After reading each line of the entries, give the number of lines that contain "shown" and nothing else.

*** Block opens ***

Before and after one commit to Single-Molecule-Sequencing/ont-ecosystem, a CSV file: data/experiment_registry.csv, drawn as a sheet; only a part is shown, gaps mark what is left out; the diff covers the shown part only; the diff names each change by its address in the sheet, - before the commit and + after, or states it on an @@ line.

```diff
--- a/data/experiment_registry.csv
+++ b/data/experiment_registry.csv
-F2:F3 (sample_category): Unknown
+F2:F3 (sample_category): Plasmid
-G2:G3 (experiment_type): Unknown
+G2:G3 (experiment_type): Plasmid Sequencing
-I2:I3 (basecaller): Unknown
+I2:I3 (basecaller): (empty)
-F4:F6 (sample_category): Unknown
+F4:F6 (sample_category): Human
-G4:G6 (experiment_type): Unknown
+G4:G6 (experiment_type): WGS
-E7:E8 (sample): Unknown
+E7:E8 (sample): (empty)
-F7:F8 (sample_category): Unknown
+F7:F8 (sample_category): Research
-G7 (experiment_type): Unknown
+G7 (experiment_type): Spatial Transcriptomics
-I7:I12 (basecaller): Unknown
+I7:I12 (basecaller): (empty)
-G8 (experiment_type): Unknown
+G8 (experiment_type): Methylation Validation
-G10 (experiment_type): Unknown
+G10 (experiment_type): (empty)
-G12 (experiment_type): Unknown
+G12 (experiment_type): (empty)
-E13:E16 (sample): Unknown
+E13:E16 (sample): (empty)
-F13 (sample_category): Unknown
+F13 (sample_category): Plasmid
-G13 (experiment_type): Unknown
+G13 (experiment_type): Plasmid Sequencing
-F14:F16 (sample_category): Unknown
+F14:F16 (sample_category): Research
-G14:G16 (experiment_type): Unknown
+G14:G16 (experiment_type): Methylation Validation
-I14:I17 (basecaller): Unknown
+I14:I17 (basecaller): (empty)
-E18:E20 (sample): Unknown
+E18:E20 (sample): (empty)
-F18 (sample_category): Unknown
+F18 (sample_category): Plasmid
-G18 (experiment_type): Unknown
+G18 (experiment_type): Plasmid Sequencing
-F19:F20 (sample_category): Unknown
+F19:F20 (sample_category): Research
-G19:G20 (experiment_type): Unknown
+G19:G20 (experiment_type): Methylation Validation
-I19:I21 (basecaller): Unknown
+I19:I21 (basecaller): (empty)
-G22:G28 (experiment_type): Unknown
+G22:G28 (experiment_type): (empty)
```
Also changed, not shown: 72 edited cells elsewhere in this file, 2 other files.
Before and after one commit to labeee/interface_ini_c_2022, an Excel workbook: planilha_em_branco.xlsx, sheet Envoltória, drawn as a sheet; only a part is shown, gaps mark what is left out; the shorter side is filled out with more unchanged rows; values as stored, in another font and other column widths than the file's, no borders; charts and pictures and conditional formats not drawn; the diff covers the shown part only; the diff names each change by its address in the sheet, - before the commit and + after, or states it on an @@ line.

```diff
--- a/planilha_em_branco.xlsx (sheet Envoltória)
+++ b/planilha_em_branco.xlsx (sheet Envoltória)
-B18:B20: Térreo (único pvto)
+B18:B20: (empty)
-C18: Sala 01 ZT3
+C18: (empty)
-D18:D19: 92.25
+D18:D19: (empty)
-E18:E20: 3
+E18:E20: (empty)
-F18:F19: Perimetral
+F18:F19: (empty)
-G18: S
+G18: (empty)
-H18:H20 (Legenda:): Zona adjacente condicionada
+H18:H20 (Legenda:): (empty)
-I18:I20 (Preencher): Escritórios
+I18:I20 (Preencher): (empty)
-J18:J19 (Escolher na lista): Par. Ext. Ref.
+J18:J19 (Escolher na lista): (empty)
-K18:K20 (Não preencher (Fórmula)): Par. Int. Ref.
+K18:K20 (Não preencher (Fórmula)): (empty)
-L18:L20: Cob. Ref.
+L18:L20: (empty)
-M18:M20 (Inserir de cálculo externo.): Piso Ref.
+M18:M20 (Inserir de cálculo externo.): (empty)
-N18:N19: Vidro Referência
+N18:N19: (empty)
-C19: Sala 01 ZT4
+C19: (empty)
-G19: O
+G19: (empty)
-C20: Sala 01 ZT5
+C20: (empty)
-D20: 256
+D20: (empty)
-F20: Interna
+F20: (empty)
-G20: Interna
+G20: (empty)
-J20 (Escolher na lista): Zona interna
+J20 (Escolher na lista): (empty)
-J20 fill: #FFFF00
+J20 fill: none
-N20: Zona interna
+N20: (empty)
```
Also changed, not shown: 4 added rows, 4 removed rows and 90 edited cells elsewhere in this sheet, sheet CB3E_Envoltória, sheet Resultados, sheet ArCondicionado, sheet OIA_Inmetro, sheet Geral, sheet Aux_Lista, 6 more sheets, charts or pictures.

*** Block closes ***

* [SOLUTION TO THE EXERCISE]: 4